One of Abu Mohamed’s children, who is 1.5 years old, has contracted hepatitis because of the lack of necessary vaccines for the disease when he was an infant. The child went to a hospital a few days ago to be treated after specialist doctors entered the hospital.
Abu Mohamed told Sada al-Sham that his child had received nothing but the polio vaccine, explaining that the child and his siblings required several other vaccines which were not available in the besieged countryside, while it was also impossible to move the children to another area because of the siege.
Abu Mohamed left his job in the regime’s government departments in 2013 and remained in the besieged area and has not left it for government-controlled areas in the city of Homs out of fear he will be arrested and subjected to forced conscription. Therefore he lost his salary which was his sole livelihood.
The regime impedes vaccine deliveries
The Assad regime has since 2013 continued a policy of imposing a siege on the northern Homs countryside outside its control and blocking the entry of important medical materials and primary foodstuffs, while the organizations working in the area have resorted to smuggling to bring in medical supplies including vaccines.
Abu Youssef, the director of the Ansar Hospital, told Sada al-Sham that the regime had impeded the delivery of vaccines to the northern Homs countryside for years in a coordinated policy that aimed to spread diseases and epidemics among children in areas outside its control.
Abu Youssef said that the United Nations convoys that had entered the area had brought some vaccines with them but that the quantity was not sufficient for more than 10 percent of the children in the besieged countryside. He added: “The number of children who are in need of vaccines in the besieged countryside is more than 13,000.”
The children are in need of a number of vaccines, most importantly those against tuberculosis, hepatitis, oral polio, muscular polio, peptic ulcer, and measles. Children from the ages of 1 day to 5 years take these vaccines.
Abu Youssef said that a vaccinations room in the northern Homs countryside was working to secure oral polio vaccines for all the children in the countryside, but that there was a shortage in the other vaccines, which has led to an outbreak of hepatitis in some areas, in some cases leading to the children’s deaths.
Yahya, a doctor and director of the Homs vaccinations room who is in charge of the vaccination campaigns underway in the northern countryside, said that the Homs vaccinations room had launched a new campaign against child polio and that the vaccines were coming from UNICEF under the supervision of the Qatar Red Crescent.
The campaign which Yahya was discussing is targeting 37,300 children spread throughout three sectors — Rastan, Houla and Talbeesa. Roving teams are deploying in these sectors as follows: 30 teams in the Rastan sector, 29 in the Talbeesa sector and 18 in the Houla sector.
These teams are offering vaccines which are given at two points in the child’s mouth from the age of 1 day to 5 years.

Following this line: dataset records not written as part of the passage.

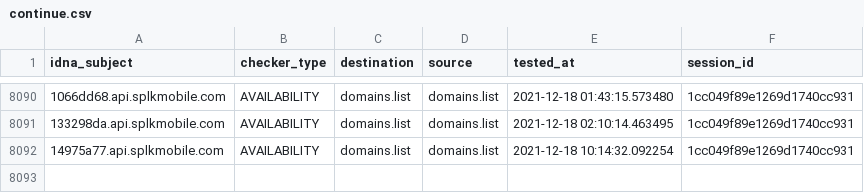
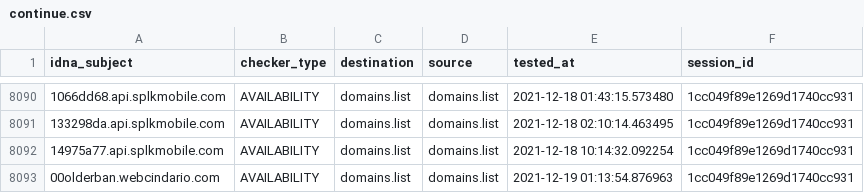
Before and after one commit to Ultimate-Hosts-Blacklist/lightswitch05_hosts_ads-and-tracking-extended, a CSV file: output/domains.list/continue.csv, drawn as a sheet; only a part is shown, gaps mark what is left out.

```diff
--- a/output/domains.list/continue.csv
+++ b/output/domains.list/continue.csv
@@ -8092 +8092,2 @@ idna_subject,checker_type,destination,source,tested_at,session_id
 14975a77.api.splkmobile.com,AVAILABILITY,domains.list,domains.list,2021-12-18 10:14:32.092254,1cc049f89e1269d1740cc931
+00olderban.webcindario.com,AVAILABILITY,domains.list,domains.list,2021-12-19 01:13:54.876963,1cc049f89e1269d1740cc931
```
Also changed, not shown: 8 other files.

This campaign should cover all areas of the northern Homs countryside within four days.
The northern Homs countryside was among the first areas to rise up against the Assad regime and is the last stronghold of the Syrian revolution in Homs province. It contains over 300,000 civilians, including residents and displaced people. Many suffer from living hardships in light of the siege imposed on the region.
The countryside has seen relative calm since it entered the de-escalation zones agreement with the Russians, who are patrons of the Assad regime. The calm has been permeated by sporadic bombardment by regime forces, which has led to casualties among civilians, while negotiation rounds have been held between an opposition committee and the Russians.
The regime is trying, according to opposition sources in the area, to evict the residents and armed opposition groups and the Free Syrian Army through threats of a military operation, if the conditions which the regime has set during the negotiations are not met.